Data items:
_ _ _ _ _

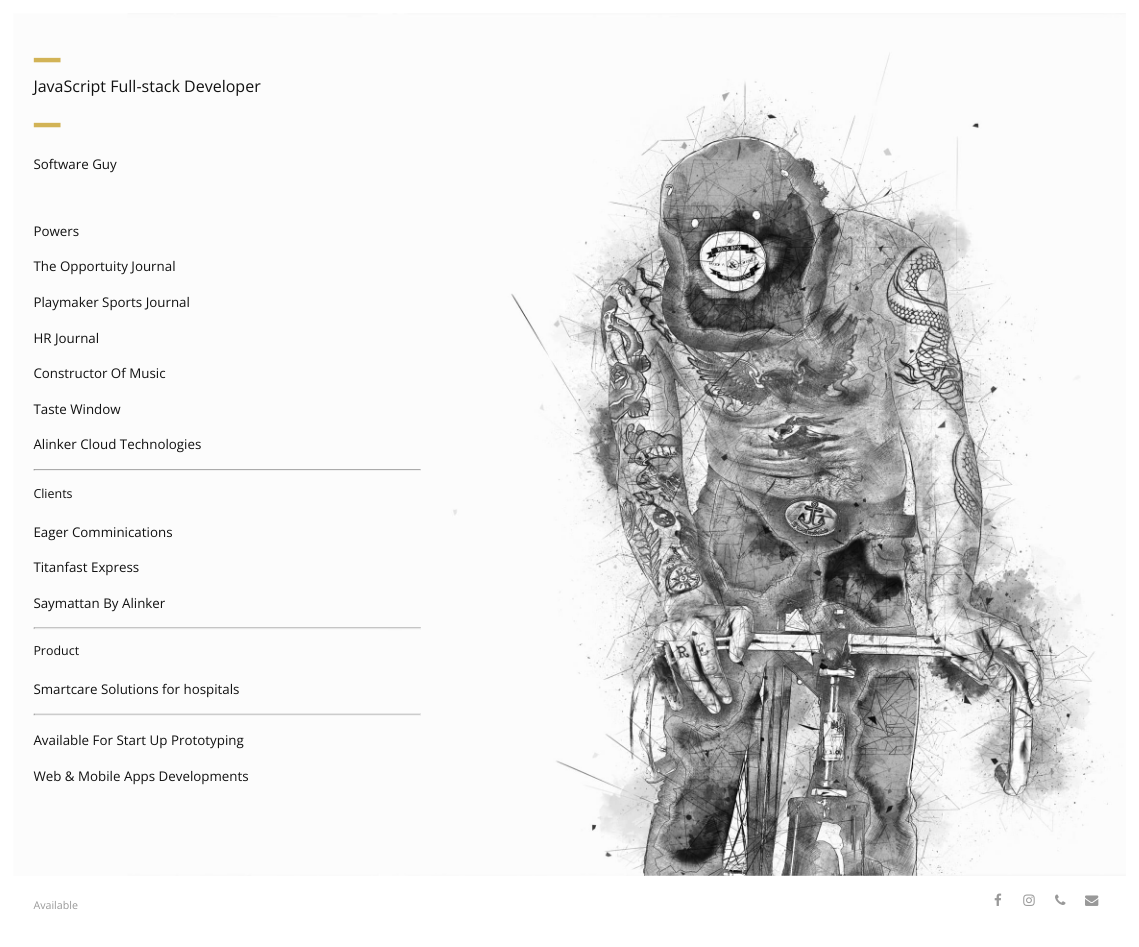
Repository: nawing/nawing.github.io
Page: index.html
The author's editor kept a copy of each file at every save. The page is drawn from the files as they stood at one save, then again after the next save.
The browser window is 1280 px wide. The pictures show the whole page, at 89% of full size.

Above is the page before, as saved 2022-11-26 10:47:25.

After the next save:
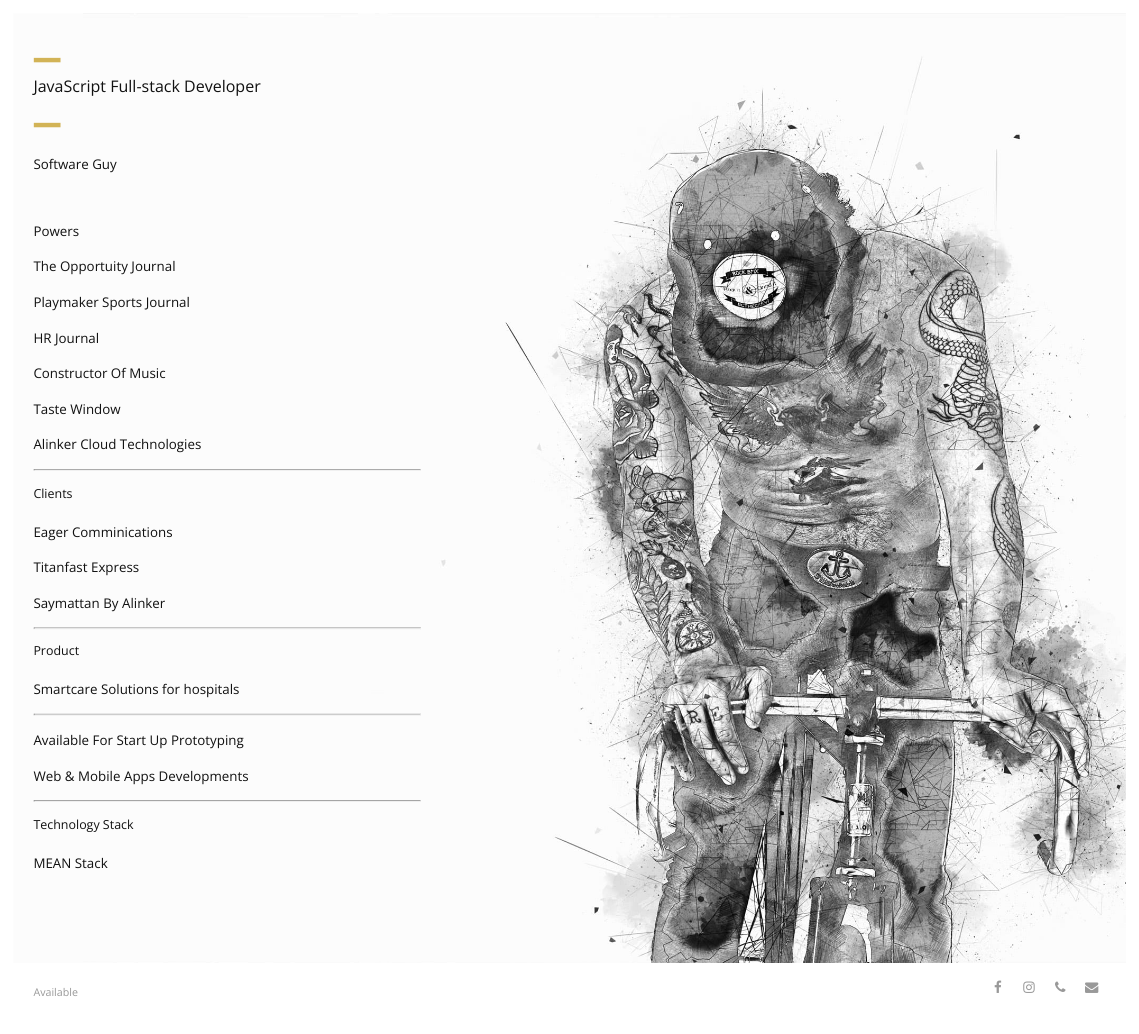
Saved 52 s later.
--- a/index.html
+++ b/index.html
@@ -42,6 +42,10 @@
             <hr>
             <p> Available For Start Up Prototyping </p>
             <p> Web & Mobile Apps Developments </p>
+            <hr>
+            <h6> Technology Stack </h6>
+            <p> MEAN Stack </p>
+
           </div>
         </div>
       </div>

_ _ _ _ _

Task directions: Word search in the records above: please count the lines holding "next" and state the count alone.

Solution to this problem: 2